The Moscow Kremlin is an outstanding monument of Russian history, enclosing an area of 70 acres. The walls are about half a mile long and up to 62 feet high and 21 feet thick, with 20 towers and gates. During the walking tour you will see the Cathedral Square, Belfry of Ivan the Terrible, Tsar Bell and Tsar Cannon and visit one of ancient cathedrals.
Visit the most precious gem of the Kremlin – the Armory, Treasury of Tsars. The collection consists of many precious gifts once presented to Russian Tsars by foreign monarchs and ambassadors as well as their thrones, clothes, beautifully carved gilded ceremonial carriages, Tsar’s regalia and ceremonial armor. You will also see many pieces of applied art and jewelry including famous Faberge works
The Diamond Fund of Kremlin is also woth seeing. It is not a large museum, but its collection is really unique. You will see the largest nuggets of silver, gold and platinum ever found in nature, differently shaped giants diamonds and brilliants followed by state-of-the-art collection of Imperial jewelry ending with Czar’s regalia covered with hundreds of diamonds.
Explore the famous Red Square by foot. Enter the square through the Iverskaya Gate near the small church of our Lady of Kazan, both ruined shortly after the Revolution and reconstructed in 2000. You will see the beautiful red-brick building of the History Museum, oldest department store GUM with a very long façade, the place of execution, ending with the famous St. Basil’s cathedral, perhaps the most eye-catching structure in Moscow.
The Moscow metro is not the oldest one in the world. However, the architectural style and fascinating marble decor of many stations deserved the name of the “Underground Palace”. The first line built in the 30-ies abounds with naïve revolutionary symbols and sculptures. The decoration of after-war lines built in the 50-ies is much more exuberant because it had to demonstrate the advantages of a new socialist society.
Visit Bunker “Tagansky” – one of the most secret military facilities of the former USSR – a Secured Command Post «Tagansky». Built deep under the ground in the residential area of Old Moscow in the 50-ies it was meant to be a shelter of the Chief Commander and the government in case of nuclear attack. It was removed from the secret list in the early 90-ies. During the tour through the secret tunnels, you will be shown samples of arming and communication equipment as well as a short movie about the history of the Cold War. The bravest of you can simulate a launch of nuclear missile.
Visit the Cathedral of Christ the Savior which has the most dramatic history reflecting the history of the whole country. Built in the course of 40 years and completed in 1883 the Cathedral commemorated the victory over Napoleon in 1812. Closed in 1917 after the Revolution it was blown up by the order of Stalin in 1931. A giant open-air swimming pool was built on its place in the 60-ies. A decision to rebuild the cathedral was taken in 1990. Restored to its full splendor in 2000, the Christ Cathedral has again become a dominating landmark of the Russian capital.

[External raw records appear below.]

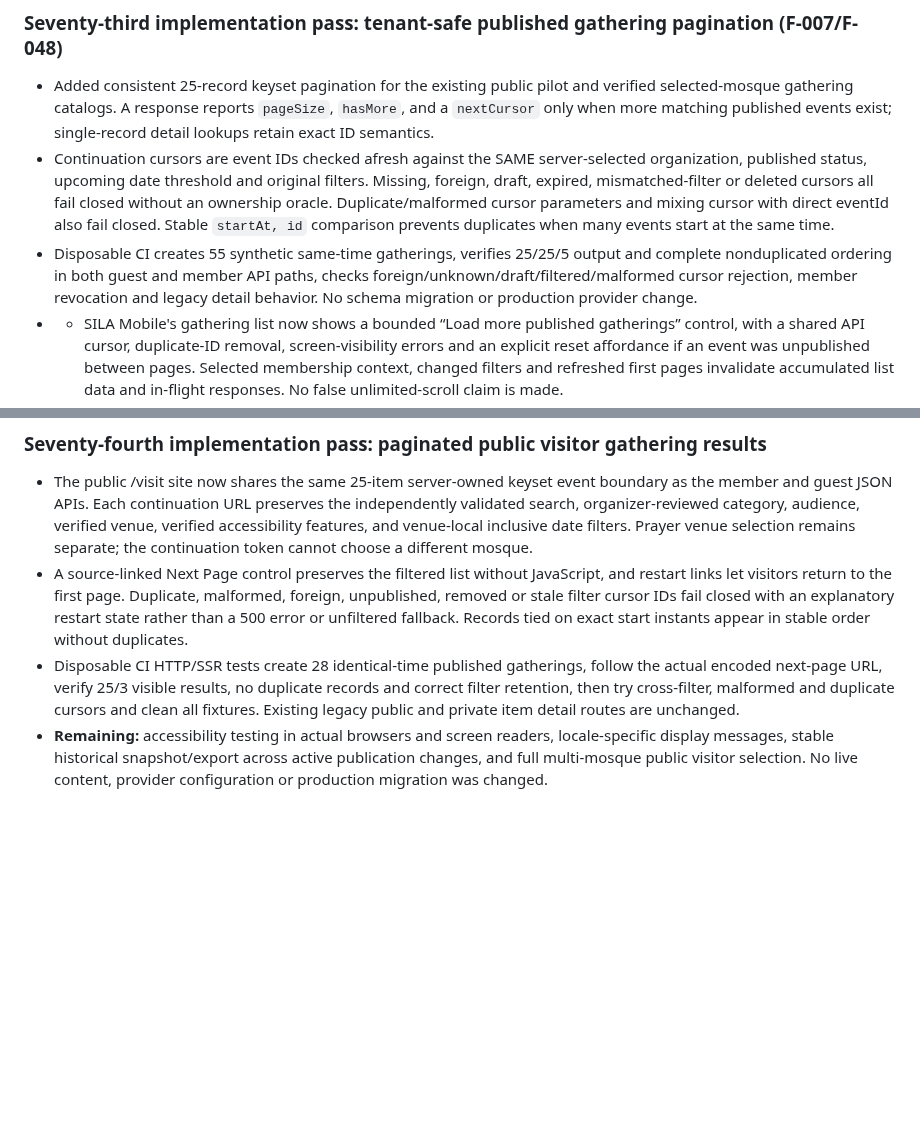
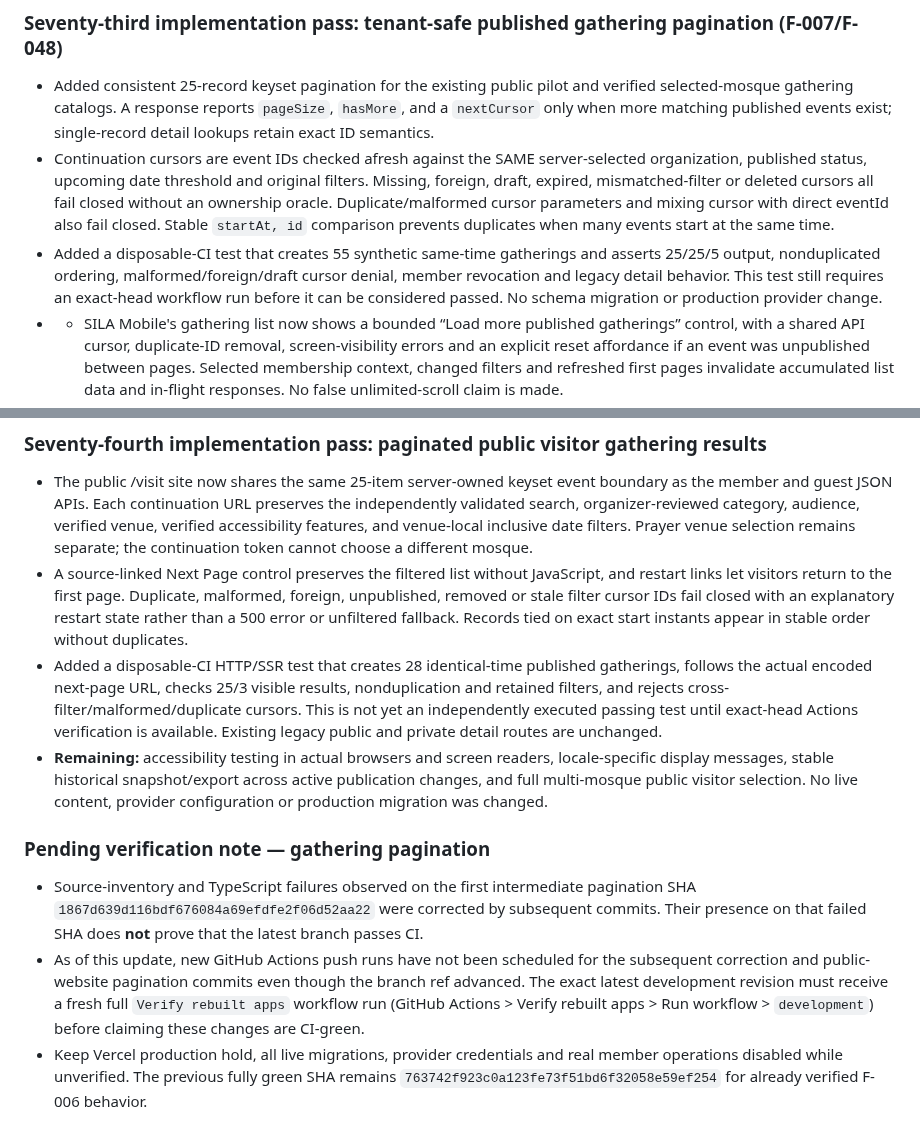
Before and after one commit to AnasAbuJamal/masjid-community, a Markdown page: IMPLEMENTATION_STATUS.md, 2 parts joined by grey strips. Rendered like a GitHub page; blank space fills up the shorter version.

Commit message:
docs(verification): mark pagination tests pending exact-head Actions run

```diff
--- a/IMPLEMENTATION_STATUS.md
+++ b/IMPLEMENTATION_STATUS.md
@@ -545,7 +545,7 @@ No feature is considered production-complete until it meets the privacy, accurac
 ### Seventy-third implementation pass: tenant-safe published gathering pagination (F-007/F-048)
 - Added consistent 25-record keyset pagination for the existing public pilot and verified selected-mosque gathering catalogs. A response reports `pageSize`, `hasMore`, and a `nextCursor` only when more matching published events exist; single-record detail lookups retain exact ID semantics.
 - Continuation cursors are event IDs checked afresh against the SAME server-selected organization, published status, upcoming date threshold and original filters. Missing, foreign, draft, expired, mismatched-filter or deleted cursors all fail closed without an ownership oracle. Duplicate/malformed cursor parameters and mixing cursor with direct eventId also fail closed. Stable `startAt, id` comparison prevents duplicates when many events start at the same time.
-- Disposable CI creates 55 synthetic same-time gatherings, verifies 25/25/5 output and complete nonduplicated ordering in both guest and member API paths, checks foreign/unknown/draft/filtered/malformed cursor rejection, member revocation and legacy detail behavior. No schema migration or production provider change.
+- Added a disposable-CI test that creates 55 synthetic same-time gatherings and asserts 25/25/5 output, nonduplicated ordering, malformed/foreign/draft cursor denial, member revocation and legacy detail behavior. This test still requires an exact-head workflow run before it can be considered passed. No schema migration or production provider change.
 - - SILA Mobile's gathering list now shows a bounded “Load more published gatherings” control, with a shared API cursor, duplicate-ID removal, screen-visibility errors and an explicit reset affordance if an event was unpublished between pages. Selected membership context, changed filters and refreshed first pages invalidate accumulated list data and in-flight responses. No false unlimited-scroll claim is made.
 - **Incomplete:** full public server-rendered /visit pagination, deterministic multi-device resumption, comprehensive Android/iOS large-list accessibility QA and a snapshot-consistent catalog during rapidly changing publication states. Event removal or date turnover can invalidate a saved cursor; clients must restart. No production configuration or provider action.
 
@@ -553,5 +553,11 @@ No feature is considered production-complete until it meets the privacy, accurac
 ### Seventy-fourth implementation pass: paginated public visitor gathering results
 - The public /visit site now shares the same 25-item server-owned keyset event boundary as the member and guest JSON APIs. Each continuation URL preserves the independently validated search, organizer-reviewed category, audience, verified venue, verified accessibility features, and venue-local inclusive date filters. Prayer venue selection remains separate; the continuation token cannot choose a different mosque.
 - A source-linked Next Page control preserves the filtered list without JavaScript, and restart links let visitors return to the first page. Duplicate, malformed, foreign, unpublished, removed or stale filter cursor IDs fail closed with an explanatory restart state rather than a 500 error or unfiltered fallback. Records tied on exact start instants appear in stable order without duplicates.
-- Disposable CI HTTP/SSR tests create 28 identical-time published gatherings, follow the actual encoded next-page URL, verify 25/3 visible results, no duplicate records and correct filter retention, then try cross-filter, malformed and duplicate cursors and clean all fixtures. Existing legacy public and private item detail routes are unchanged.
+- Added a disposable-CI HTTP/SSR test that creates 28 identical-time published gatherings, follows the actual encoded next-page URL, checks 25/3 visible results, nonduplication and retained filters, and rejects cross-filter/malformed/duplicate cursors. This is not yet an independently executed passing test until exact-head Actions verification is available. Existing legacy public and private detail routes are unchanged.
 - **Remaining:** accessibility testing in actual browsers and screen readers, locale-specific display messages, stable historical snapshot/export across active publication changes, and full multi-mosque public visitor selection. No live content, provider configuration or production migration was changed.
+
+
+### Pending verification note — gathering pagination
+- Source-inventory and TypeScript failures observed on the first intermediate pagination SHA `1867d639d116bdf676084a69efdfe2f06d52aa22` were corrected by subsequent commits. Their presence on that failed SHA does **not** prove that the latest branch passes CI.
+- As of this update, new GitHub Actions push runs have not been scheduled for the subsequent correction and public-website pagination commits even though the branch ref advanced. The exact latest development revision must receive a fresh full `Verify rebuilt apps` workflow run (GitHub Actions > Verify rebuilt apps > Run workflow > `development`) before claiming these changes are CI-green.
+- Keep Vercel production hold, all live migrations, provider credentials and real member operations disabled while unverified. The previous fully green SHA remains `763742f923c0a123fe73f51bd6f32058e59ef254` for already verified F-006 behavior.
```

Not far from the cathedral you will see the giant statue of the first Russian Emperor – Peter the Great. The proportions of the monument can be compared with Rio’s Christ the Savior. The work of Georgian architect Tseretely, a close friend of Moscow’s mayor, for several years the monument has been a theme for constant jokes.
Visit the ancient Novodevichy Convent. The red and white fortified walls and golden domes of the convent make it one of Moscow’s most beautiful monasteries. It was founded by the Czar Vasily III in 1524. Many wives and widows of Russian Czars ended their lives here having handed over all their wealth to the monastery. The convent looks like the Kremlin in miniature. The cemetery, adjacent to the convent, is a very special place to visit – it has the graves of many famous people such as Chekhov and Bulgakov, Shostakovich and Scryabin, , Stalin’s wife and Khrushchev, Raisa Gorbatcheva and maestro Rostropovich among others.